As a result, our firm will connect clients with a whole range of other financial experts as needed, including accountants and business or real estate valuators.

In addition, both parties may wish to call on the expertise of a tax professional to determine the most tax-efficient ways to divide property such as pensions or business interests.

On that note, if a couple can agree to jointly retain the services of any experts required in their matter, it can significantly reduce their costs. Not only does this avoid duplication of effort, it also increases the likelihood of settling without going to court.

Section 7 expenses

Section 7 expenses, which take their name from the portion of the Federal Child support Guidelines dealing with “special or extraordinary expenses,” are among the most contested matters for high-net-worth couples with children.

These expenses cover a broad spectrum of significant expenditures that are often not an issue for less wealthy couples, including extra-curricular activities, private school tuition, post-secondary educational costs and healthcare spending not covered by insurance plans.  

In court, judges are typically inclined to share these kinds of expenses between parents in proportion to their income, but former partners who are willing to explore alternative dispute resolution methods may be able to come up with a more convenient arrangement that suits both sides.


I recommend that all of my clients consider mediation for the resolution of their family law disputes, but high-net-worth couples may have more to gain from the process than most.

For example, the confidentiality of the process is a big attraction for former partners with significant assets or private business interests that they do not want to see laid out for public viewing as they would be in court documents associated with their case. In mediation, neither the parties nor the lawyers involved are able to share information about what was discussed

In addition, the flexibility of mediation allows the parties to tailor the process to match their individual needs. Former spouses may opt to have their sessions overseen by a mediator with expertise in financial matters, and are free to bring in outside experts to deal with matters of finance, tax, investment or business interests.

When it comes to settlements, parties to mediation are also free to explore solutions that work for both of them, despite departing from the strict letter of the law. The tax treatment of transactions in particular represents a potential source of mutual benefit for parties who are willing to get creative in the structure of payments, such that the amount of capital gains or income tax payable is reduced.
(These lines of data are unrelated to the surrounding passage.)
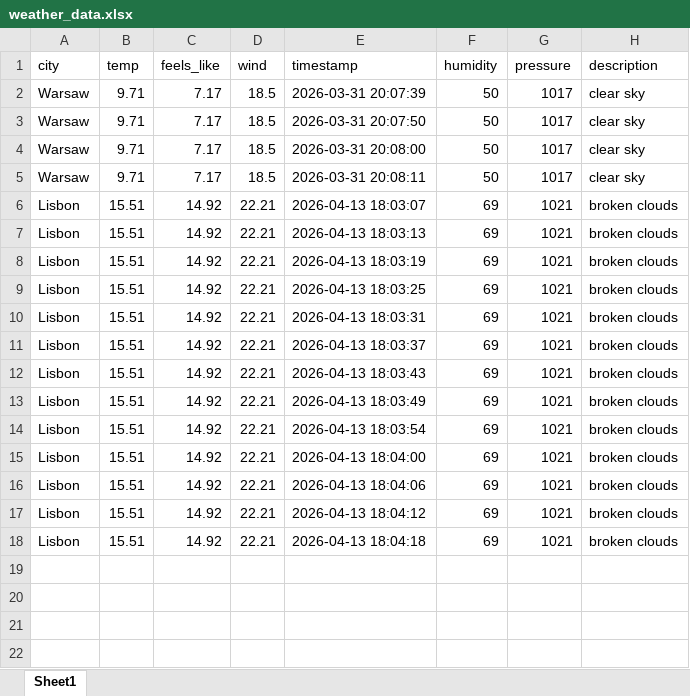
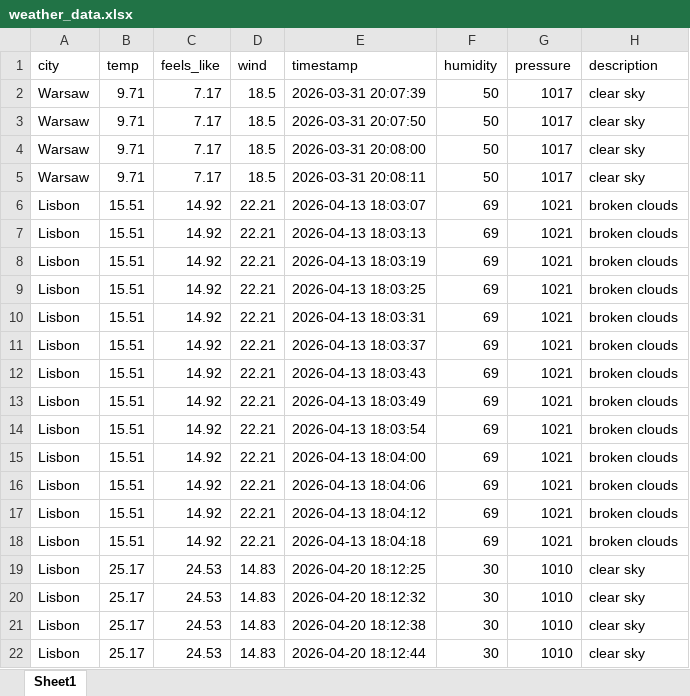
Before and after one commit to justyna-bedn/Weather-app, an Excel workbook: weather_data.xlsx, sheet Sheet1, drawn as a sheet; values as stored, in another font and other column widths than the file's, no borders; the diff names each change by its address in the sheet, - before the commit and + after, or states it on an @@ line.

```diff
--- a/weather_data.xlsx (sheet Sheet1)
+++ b/weather_data.xlsx (sheet Sheet1)
+row 19: Lisbon | 25.17 | 24.53 | 14.83 | 2026-04-20 18:12:25 | 30 | 1010 | clear sky
+row 20: Lisbon | 25.17 | 24.53 | 14.83 | 2026-04-20 18:12:32 | 30 | 1010 | clear sky
+row 21: Lisbon | 25.17 | 24.53 | 14.83 | 2026-04-20 18:12:38 | 30 | 1010 | clear sky
+row 22: Lisbon | 25.17 | 24.53 | 14.83 | 2026-04-20 18:12:44 | 30 | 1010 | clear sky
```
Also changed, not shown: 4 other files.
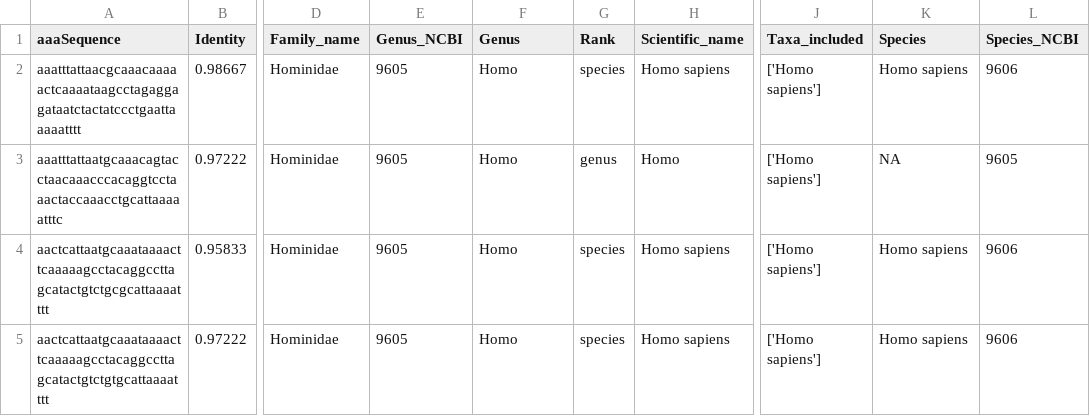
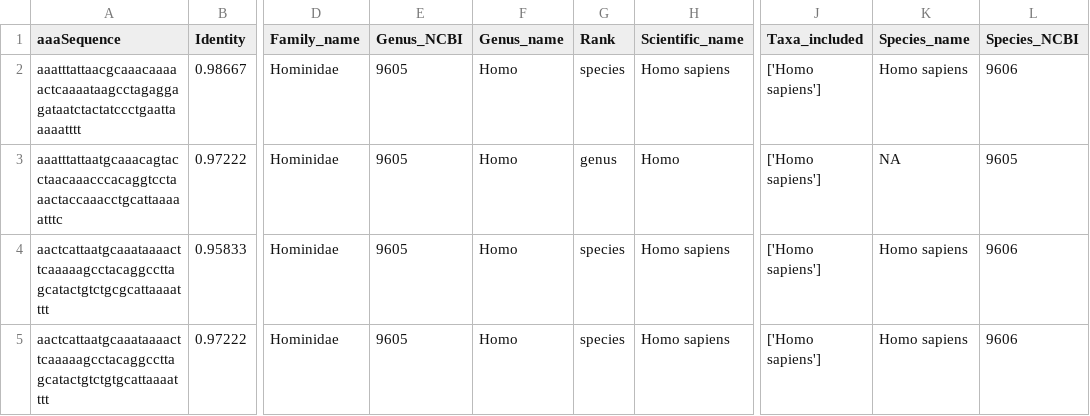
Before and after one commit to pheintzman/metabarcoding, a TSV file: Human_16S_sequences_PDH_v2.1_20220708.tsv, drawn as a sheet; only a part is shown, gaps mark what is left out; the diff names each change by its address in the sheet, - before the commit and + after, or states it on an @@ line.

Commit message:
Update Human_16S_sequences_PDH_v2.1_20220708.tsv

```diff
--- a/Human_16S_sequences_PDH_v2.1_20220708.tsv
+++ b/Human_16S_sequences_PDH_v2.1_20220708.tsv
-F1: Genus
+F1: Genus_name
-K1: Species
+K1: Species_name
```
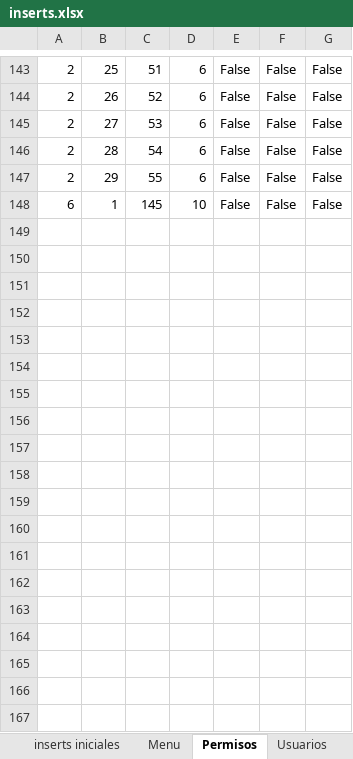
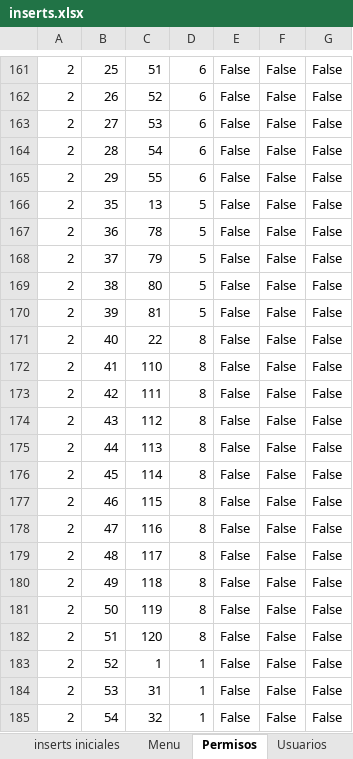
Before and after one commit to RogerPM/BaseSistemasIntegrados, an Excel workbook: provisional/inserts.xlsx, sheet Permisos, drawn as a sheet; only a part is shown, gaps mark what is left out; the shorter side is filled out with more unchanged rows; values as stored, in another font and other column widths than the file's, no borders; the diff covers the shown part only; the diff names each change by its address in the sheet, - before the commit and + after, or states it on an @@ line.

Commit message:
resultados confirmados

```diff
--- a/provisional/inserts.xlsx (sheet Permisos)
+++ b/provisional/inserts.xlsx (sheet Permisos)
+row 166: 2 | 35 | 13 | 5 | False | False | False
+row 167: 2 | 36 | 78 | 5 | False | False | False
+row 168: 2 | 37 | 79 | 5 | False | False | False
+row 169: 2 | 38 | 80 | 5 | False | False | False
+row 170: 2 | 39 | 81 | 5 | False | False | False
+row 171: 2 | 40 | 22 | 8 | False | False | False
+row 172: 2 | 41 | 110 | 8 | False | False | False
+row 173: 2 | 42 | 111 | 8 | False | False | False
+row 174: 2 | 43 | 112 | 8 | False | False | False
+row 175: 2 | 44 | 113 | 8 | False | False | False
+row 176: 2 | 45 | 114 | 8 | False | False | False
+row 177: 2 | 46 | 115 | 8 | False | False | False
+row 178: 2 | 47 | 116 | 8 | False | False | False
+row 179: 2 | 48 | 117 | 8 | False | False | False
+row 180: 2 | 49 | 118 | 8 | False | False | False
+row 181: 2 | 50 | 119 | 8 | False | False | False
+row 182: 2 | 51 | 120 | 8 | False | False | False
+row 183: 2 | 52 | 1 | 1 | False | False | False
+row 184: 2 | 53 | 31 | 1 | False | False | False
+row 185: 2 | 54 | 32 | 1 | False | False | False
```
Also changed, not shown: 52 added rows, 9 removed rows and 9 edited cells elsewhere in this sheet, sheet Persona, sheet Usuarios.
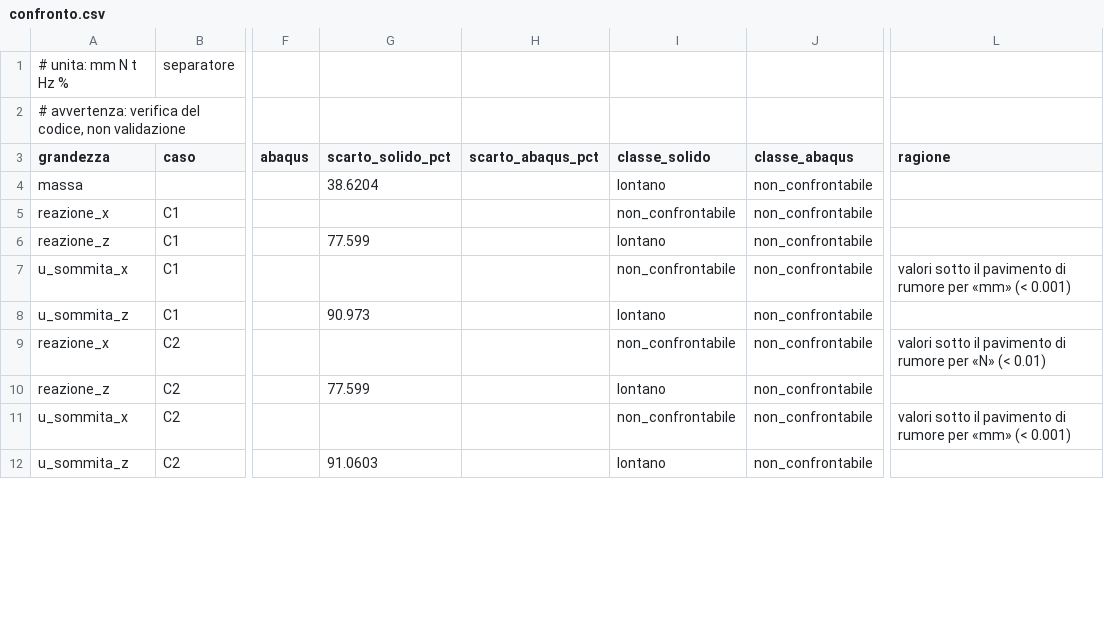
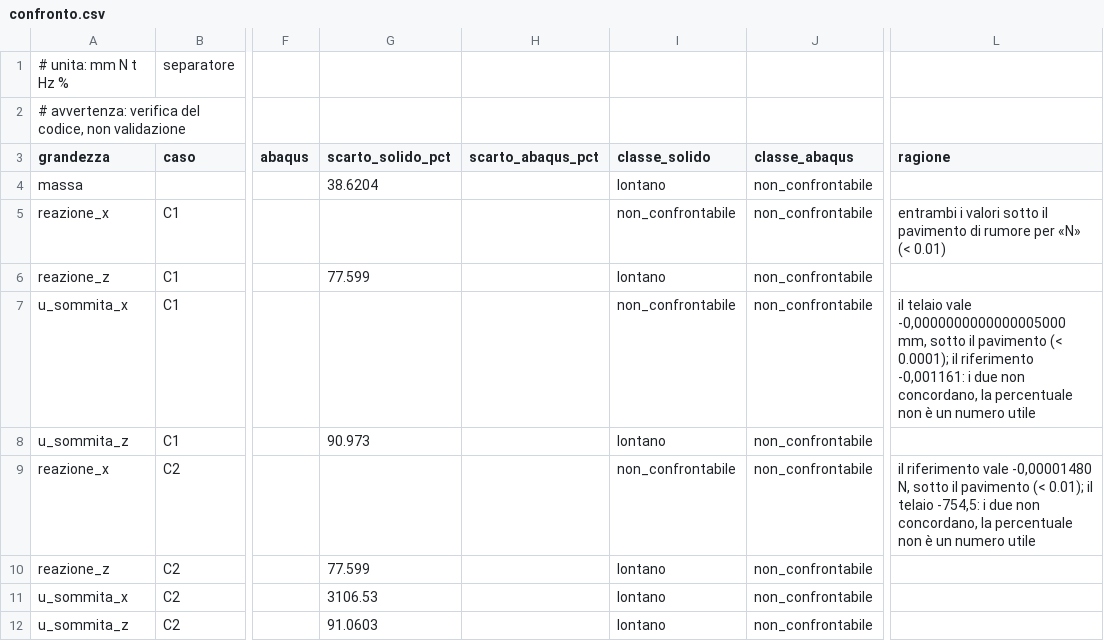
Before and after one commit to maeurong/NOVA, a CSV file: docs/caso-studio/confronto.csv, drawn as a sheet; only a part is shown, gaps mark what is left out; the diff covers the shown part only; the diff names each change by its address in the sheet, - before the commit and + after, or states it on an @@ line.

```diff
--- a/docs/caso-studio/confronto.csv
+++ b/docs/caso-studio/confronto.csv
-L5 (ragione): (empty)
+L5 (ragione): entrambi i valori sotto il pavimento di rumore per «N» (< 0.01)
-L7 (ragione): valori sotto il pavimento di rumore per «mm» (< 0.001)
+L7 (ragione): il telaio vale -0,0000000000000005000 mm, sotto il pavimento (< 0.0001); il riferimento -0,001161: i due non concordano, la percentuale non è un numero utile
-L9 (ragione): valori sotto il pavimento di rumore per «N» (< 0.01)
+L9 (ragione): il riferimento vale -0,00001480 N, sotto il pavimento (< 0.01); il telaio -754,5: i due non concordano, la percentuale non è un numero utile
-G11 (scarto_solido_pct): (empty)
+G11 (scarto_solido_pct): 3106.53
-I11 (classe_solido): non_confrontabile
+I11 (classe_solido): lontano
-L11 (ragione): valori sotto il pavimento di rumore per «mm» (< 0.001)
+L11 (ragione): (empty)
```
Also changed, not shown: 3 edited cells elsewhere in this file, 4 other files.
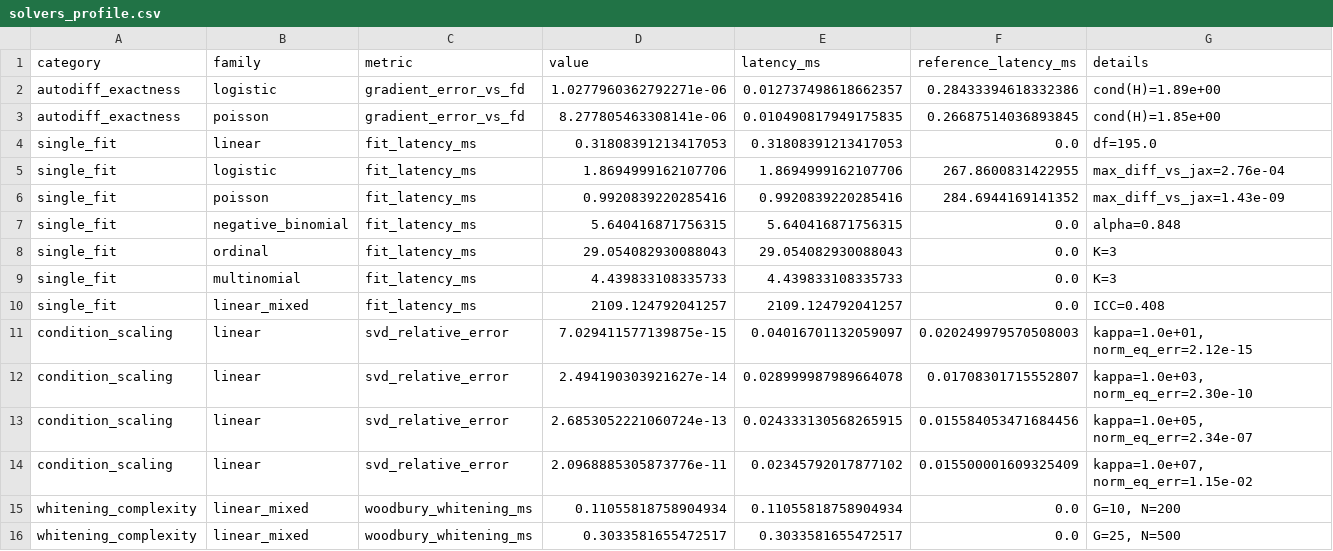
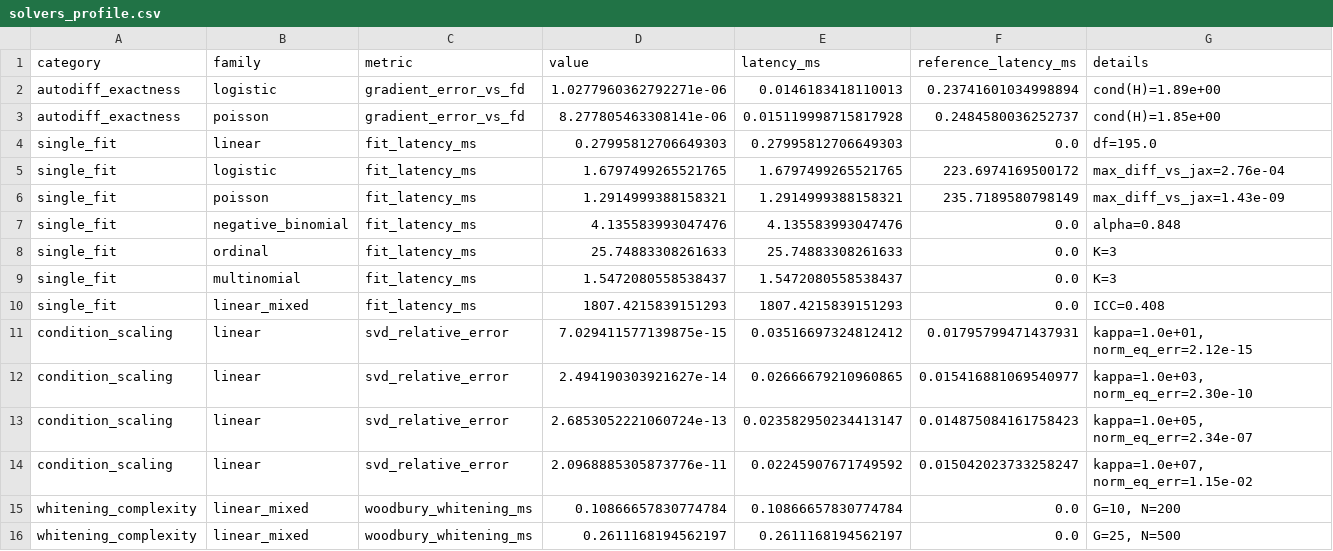
Before and after one commit to nathan-lindstedt/randomization_tests, a CSV file: benchmarks/results/solvers_profile.csv, drawn as a sheet; only a part is shown; the diff covers the shown part only.

```diff
--- a/benchmarks/results/solvers_profile.csv
+++ b/benchmarks/results/solvers_profile.csv
@@ -1,16 +1,16 @@
 category,family,metric,value,latency_ms,reference_latency_ms,details
-autodiff_exactness,logistic,gradient_error_vs_fd,1.0277960362792271e-06,0.012737498618662357,0.28433394618332386,cond(H)=1.89e+00
-autodiff_exactness,poisson,gradient_error_vs_fd,8.277805463308141e-06,0.010490817949175835,0.26687514036893845,cond(H)=1.85e+00
-single_fit,linear,fit_latency_ms,0.31808391213417053,0.31808391213417053,0.0,df=195.0
-single_fit,logistic,fit_latency_ms,1.8694999162107706,1.8694999162107706,267.8600831422955,max_diff_vs_jax=2.76e-04
-single_fit,poisson,fit_latency_ms,0.9920839220285416,0.9920839220285416,284.6944169141352,max_diff_vs_jax=1.43e-09
-single_fit,negative_binomial,fit_latency_ms,5.640416871756315,5.640416871756315,0.0,alpha=0.848
-single_fit,ordinal,fit_latency_ms,29.054082930088043,29.054082930088043,0.0,K=3
-single_fit,multinomial,fit_latency_ms,4.439833108335733,4.439833108335733,0.0,K=3
-single_fit,linear_mixed,fit_latency_ms,2109.124792041257,2109.124792041257,0.0,ICC=0.408
-condition_scaling,linear,svd_relative_error,7.029411577139875e-15,0.04016701132059097,0.020249979570508003,"kappa=1.0e+01, norm_eq_err=2.12e-15"
-condition_scaling,linear,svd_relative_error,2.494190303921627e-14,0.028999987989664078,0.01708301715552807,"kappa=1.0e+03, norm_eq_err=2.30e-10"
-condition_scaling,linear,svd_relative_error,2.6853052221060724e-13,0.024333130568265915,0.015584053471684456,"kappa=1.0e+05, norm_eq_err=2.34e-07"
-condition_scaling,linear,svd_relative_error,2.0968885305873776e-11,0.02345792017877102,0.015500001609325409,"kappa=1.0e+07, norm_eq_err=1.15e-02"
-whitening_complexity,linear_mixed,woodbury_whitening_ms,0.11055818758904934,0.11055818758904934,0.0,"G=10, N=200"
-whitening_complexity,linear_mixed,woodbury_whitening_ms,0.3033581655472517,0.3033581655472517,0.0,"G=25, N=500"
+autodiff_exactness,logistic,gradient_error_vs_fd,1.0277960362792271e-06,0.0146183418110013,0.23741601034998894,cond(H)=1.89e+00
+autodiff_exactness,poisson,gradient_error_vs_fd,8.277805463308141e-06,0.015119998715817928,0.2484580036252737,cond(H)=1.85e+00
+single_fit,linear,fit_latency_ms,0.27995812706649303,0.27995812706649303,0.0,df=195.0
+single_fit,logistic,fit_latency_ms,1.6797499265521765,1.6797499265521765,223.6974169500172,max_diff_vs_jax=2.76e-04
+single_fit,poisson,fit_latency_ms,1.2914999388158321,1.2914999388158321,235.7189580798149,max_diff_vs_jax=1.43e-09
+single_fit,negative_binomial,fit_latency_ms,4.135583993047476,4.135583993047476,0.0,alpha=0.848
+single_fit,ordinal,fit_latency_ms,25.74883308261633,25.74883308261633,0.0,K=3
+single_fit,multinomial,fit_latency_ms,1.5472080558538437,1.5472080558538437,0.0,K=3
+single_fit,linear_mixed,fit_latency_ms,1807.4215839151293,1807.4215839151293,0.0,ICC=0.408
+condition_scaling,linear,svd_relative_error,7.029411577139875e-15,0.03516697324812412,0.01795799471437931,"kappa=1.0e+01, norm_eq_err=2.12e-15"
+condition_scaling,linear,svd_relative_error,2.494190303921627e-14,0.02666679210960865,0.015416881069540977,"kappa=1.0e+03, norm_eq_err=2.30e-10"
+condition_scaling,linear,svd_relative_error,2.6853052221060724e-13,0.023582950234413147,0.014875084161758423,"kappa=1.0e+05, norm_eq_err=2.34e-07"
+condition_scaling,linear,svd_relative_error,2.0968885305873776e-11,0.02245907671749592,0.015042023733258247,"kappa=1.0e+07, norm_eq_err=1.15e-02"
+whitening_complexity,linear_mixed,woodbury_whitening_ms,0.10866657830774784,0.10866657830774784,0.0,"G=10, N=200"
+whitening_complexity,linear_mixed,woodbury_whitening_ms,0.2611168194562197,0.2611168194562197,0.0,"G=25, N=500"
```
Also changed, not shown: 17 edited cells elsewhere in this file, benchmarks/results/subsystems_profile.csv, 11 other files.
If you are in the process of separating from your spouse and would like to discuss your options, schedule a consultation with me. I would be happy to help.

Darlene Rites

Darlene Rites